Richard Nixon was pardoned, but he was shamed; Scooter Libby’s sentence was commuted, but he was reviled; and a dictatorial autocrat was accused of permitted violent crimes and murder against hundreds of people but was sent to the Gulf coast to live in luxury. One of these things is not like the others.
Several days ago, Yemeni officials announced that President Ali Abdullah Saleh had accepted a proposal, crafted by the Cooperative Council for the Arab States of the Gulf (GCC), granting him immunity from prosecution for his crimes against the Yemeni people. He has 30 days to vacate the country and recieves complete immunity, along with other members of his regime. A coalition government will be established within the week. Saleh and his family will live out their lives in comfort in other Gulf states, despite Saleh’s 33-year abuse of power, consistent violation of human rights and suppression of the Yemeni people through an extensive security apparatus.
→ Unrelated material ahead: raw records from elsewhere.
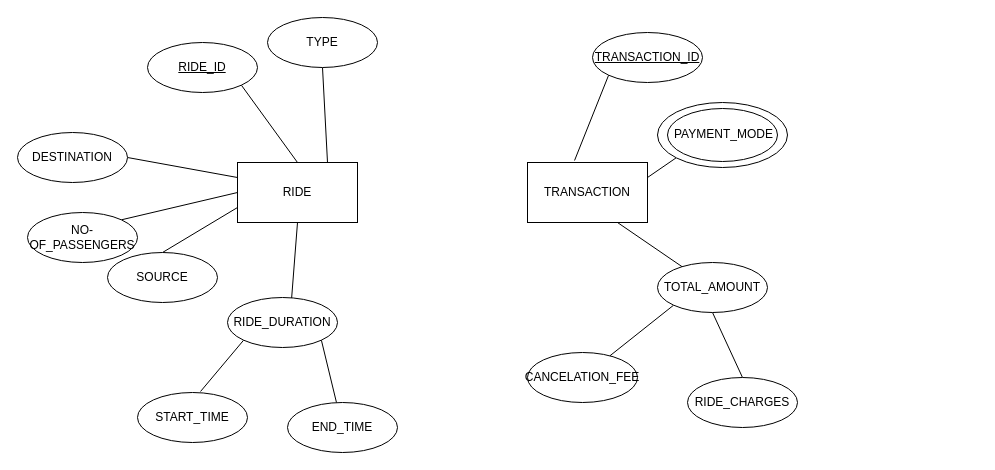
The draw.io diagram ERDiagram/Ride_transaction.drawio in shashi284/UberDataBase, before the edit. Source tidied: cells renumbered, new cells numbered last; positions are measured from the earlier drawing's top-left corner, leaving out a move shared by most shapes. Both pictures are drawn from the tidied source at 100%, with x=0, y=0 at pixel (17, 17).
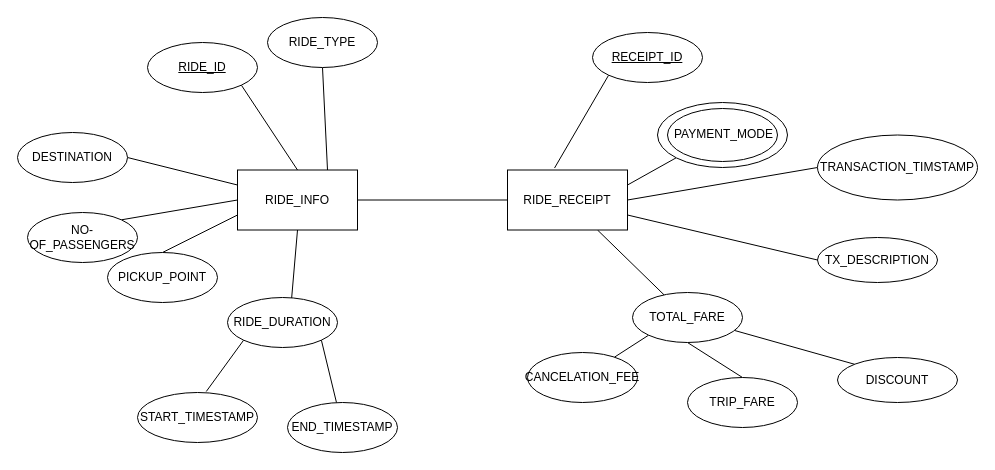
The same diagram, later.

What changed in the source:
```diff
@@
+    <mxCell id="32" style="edgeStyle=none;rounded=0;jettySize=auto;html=1;exitX=1;exitY=0.5;exitDx=0;exitDy=0;entryX=0;entryY=0.5;entryDx=0;entryDy=0;endArrow=none;endFill=0;" parent="1" edge="1" source="4" target="11">
+      <mxGeometry relative="1" as="geometry" />
+    </mxCell>
-    <mxCell id="4" value="RIDE" style="rounded=0;whiteSpace=wrap;html=1;" parent="1" vertex="1">
-      <mxGeometry x="220" y="145" width="120" height="60" as="geometry" />
+    <mxCell id="4" value="RIDE_INFO" style="rounded=0;whiteSpace=wrap;html=1;" parent="1" vertex="1">
+      <mxGeometry x="220" y="152.5" width="120" height="60" as="geometry" />
     </mxCell>
@@
-    <mxCell id="8" value="&lt;u&gt;TRANSACTION_ID&lt;/u&gt;" style="ellipse;whiteSpace=wrap;html=1;" parent="1" vertex="1">
+    <mxCell id="8" value="&lt;u&gt;RECEIPT_ID&lt;/u&gt;" style="ellipse;whiteSpace=wrap;html=1;" parent="1" vertex="1">
       <mxGeometry x="575" y="15" width="110" height="50" as="geometry" />
     </mxCell>
@@
+    <mxCell id="33" style="edgeStyle=none;rounded=0;jettySize=auto;html=1;exitX=1;exitY=0.75;exitDx=0;exitDy=0;entryX=0;entryY=0.5;entryDx=0;entryDy=0;endArrow=none;endFill=0;" parent="1" edge="1" source="11" target="36">
+      <mxGeometry relative="1" as="geometry" />
+    </mxCell>
+    <mxCell id="34" style="edgeStyle=none;rounded=0;jettySize=auto;html=1;exitX=1;exitY=0.5;exitDx=0;exitDy=0;entryX=0;entryY=0.5;entryDx=0;entryDy=0;endArrow=none;endFill=0;" parent="1" edge="1" source="11" target="35">
+      <mxGeometry relative="1" as="geometry" />
+    </mxCell>
-    <mxCell id="11" value="TRANSACTION" style="rounded=0;whiteSpace=wrap;html=1;" parent="1" vertex="1">
-      <mxGeometry x="510" y="145" width="120" height="60" as="geometry" />
+    <mxCell id="11" value="RIDE_RECEIPT" style="rounded=0;whiteSpace=wrap;html=1;" parent="1" vertex="1">
+      <mxGeometry x="490" y="152.5" width="120" height="60" as="geometry" />
     </mxCell>
@@
-    <mxCell id="14" value="TOTAL_AMOUNT" style="ellipse;whiteSpace=wrap;html=1;" parent="1" vertex="1">
-      <mxGeometry x="640" y="245" width="110" height="50" as="geometry" />
+    <mxCell id="14" value="TOTAL_FARE" style="ellipse;whiteSpace=wrap;html=1;" parent="1" vertex="1">
+      <mxGeometry x="615" y="275" width="110" height="50" as="geometry" />
     </mxCell>
@@
-    <mxCell id="18" value="SOURCE" style="ellipse;whiteSpace=wrap;html=1;" parent="1" vertex="1">
+    <mxCell id="18" value="PICKUP_POINT" style="ellipse;whiteSpace=wrap;html=1;" parent="1" vertex="1">
       <mxGeometry x="90" y="235" width="110" height="50" as="geometry" />
     </mxCell>
@@
-    <mxCell id="22" value="START_TIME" style="ellipse;whiteSpace=wrap;html=1;" parent="1" vertex="1">
-      <mxGeometry x="120" y="375" width="110" height="50" as="geometry" />
+    <mxCell id="22" value="START_TIMESTAMP" style="ellipse;whiteSpace=wrap;html=1;" parent="1" vertex="1">
+      <mxGeometry x="120" y="375" width="120" height="50" as="geometry" />
     </mxCell>
-    <mxCell id="23" value="END_TIME" style="ellipse;whiteSpace=wrap;html=1;" parent="1" vertex="1">
+    <mxCell id="23" value="END_TIMESTAMP" style="ellipse;whiteSpace=wrap;html=1;" parent="1" vertex="1">
       <mxGeometry x="270" y="385" width="110" height="50" as="geometry" />
     </mxCell>
@@
-    <mxCell id="25" value="TYPE" style="ellipse;whiteSpace=wrap;html=1;" parent="1" vertex="1">
+    <mxCell id="25" value="RIDE_TYPE" style="ellipse;whiteSpace=wrap;html=1;" parent="1" vertex="1">
       <mxGeometry x="250" width="110" height="50" as="geometry" />
     </mxCell>
@@
-    <mxCell id="28" value="RIDE_CHARGES" style="ellipse;whiteSpace=wrap;html=1;" parent="1" vertex="1">
+    <mxCell id="28" value="TRIP_FARE" style="ellipse;whiteSpace=wrap;html=1;" parent="1" vertex="1">
       <mxGeometry x="670" y="360" width="110" height="50" as="geometry" />
     </mxCell>
@@
+    <mxCell id="35" value="TRANSACTION_TIMSTAMP" style="ellipse;whiteSpace=wrap;html=1;" parent="1" vertex="1">
+      <mxGeometry x="800" y="117.5" width="160" height="65" as="geometry" />
+    </mxCell>
+    <mxCell id="36" value="TX_DESCRIPTION" style="ellipse;whiteSpace=wrap;html=1;" parent="1" vertex="1">
+      <mxGeometry x="800" y="220" width="120" height="45" as="geometry" />
+    </mxCell>
+    <mxCell id="37" style="edgeStyle=none;rounded=0;jettySize=auto;html=1;exitX=0;exitY=0;exitDx=0;exitDy=0;endArrow=none;endFill=0;" parent="1" edge="1" source="38" target="14">
+      <mxGeometry relative="1" as="geometry" />
+    </mxCell>
+    <mxCell id="38" value="DISCOUNT" style="ellipse;whiteSpace=wrap;html=1;" parent="1" vertex="1">
+      <mxGeometry x="820" y="340" width="120" height="45" as="geometry" />
+    </mxCell>
```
Since the anti-government protests started in January, BBC estimates that Yemeni security forces have been responsible for over 130 deaths. In the last week, as protests proliferated in light of the GCC’s proposal, troops began firing at protesters and using tear gas, wounding dozens and killing some. These desperate attempts of Saleh’s regime to hold onto power and quell the uprising come in the face of region-wide protests against autocratic leaders.
Ostensibly, granting immunity is the fastest way to get oppressive leaders out of office, preventing them from ordering further violent crimes against protesters or organized opposition movements. The countries in the GCC, however, are in the same region as Yemen, facing the same risks of uprising as Yemen and have witnessed the diffusion of protest movements across the Arab world over the last few weeks. On account of these facts, I’m inclined to believe that Saudi Arabia, Bahrain, Kuwait, Oman, the United Arab Emirates and Qatar acted more out of vested self-interest when brokering the immunity deal than out of concern for the well-being of the Yemeni people. When the Organizing Committee of the Youth Revolution, one of the opposition protest groups in Yemen, complained that the GCC effort came out of a desire to save the regime and not the people, perhaps they were right.
Another complaint that the Organizing Committee expressed after news of the deal broke was that the 30-day period given to Saleh to exit the country was far too long. This criticism is extremely valid and applies to many instances in which immunity is granted. When autocratic leaders are allowed time to exit their posts, with no stipulations or serious obligations to cease their activities before they depart, they are essentially provided with a blank check to commit as many violent acts as they want against opponents before leaving. No matter how many acts of aggression, for example, Saleh might order over the next month to quell the protests — which are sure to continue — his immunity will not be revoked. Indeed, these acts of violence will only serve to increase justification for the immunity deal in the first place. It’s an autocratic catch-22 — do we revoke immunity if Saleh acts out, or do we still provide him with immunity to curb a process that might have been started because he knew he had a way out?
Indeed, politicians act violently because they know their actions might extend into normal terms, away from those twilight times between protests and departure. If leaders know that there’s a precedent set in their region where people who organize mass murder and suppression get set free with no legal consequences, what is to curb their behavior? As the international community, we want to incentivize countries in autocratic regions to break away from that pattern, not encourage them to imitate other repressive regimes in the area.
In order to foster the potential for successful democratization, we need to send the message that there is accountability to the people. In America, the government institutionally listens to the people, and if leaders commit crimes then the public has the ability to make them legally responsible. I’m guessing if you’re reading this, a soldier hasn’t shot at you in a public square, and if one did, you’d definitely be interested in suing the official who told him to do so. The Yemeni people will not get to hold Saleh responsible, and the international community is doing nothing to help them do so. Instead, they must rely on supranational infrastructures to deal with domestically repressive regimes. People interested in stability should participate in measures that aid the empowerment of the people — the legitimization of the people’s voice.
The alternative to granting immunity is supporting opposition groups, which sometimes results in other countries acting too involved for their own or the populace’s good. I think, however, that the time allowed for opposition parties to foster their own identity and develop will actually help fill the power vacuum better than an immediate transition government would — one with no identity, forged arbitrarily from what other countries think is appropriate and democratic. People will die but ultimately the utilitarian good prevails because a group that is sufficiently developed to fill that power vacuum is victorious. Stability will reign if opposition groups develop as political movements with roots in the country’s affairs, not as a propped-up “unity” government like the one the GCC has proposed in Yemen.
I think the international community should take a hard line against groups like the GCC. The United States has close economic ties with Gulf states. This leaves us with not only a vested interest in the stability of the region in the future, but also with financial bargaining tools to achieve that stability. Leaving a huge power gap and a weak coalition government comprised of political movements who have failed to unite in the past is not something that will encourage democratization or stability, especially in the Arab world.
Maggie Henry is a freshman in the College of Arts and Sciences. She may be reached at email@example.com. Get Over Yourself appears alternate Tuesdays this semester.
Original Author: Maggie Henry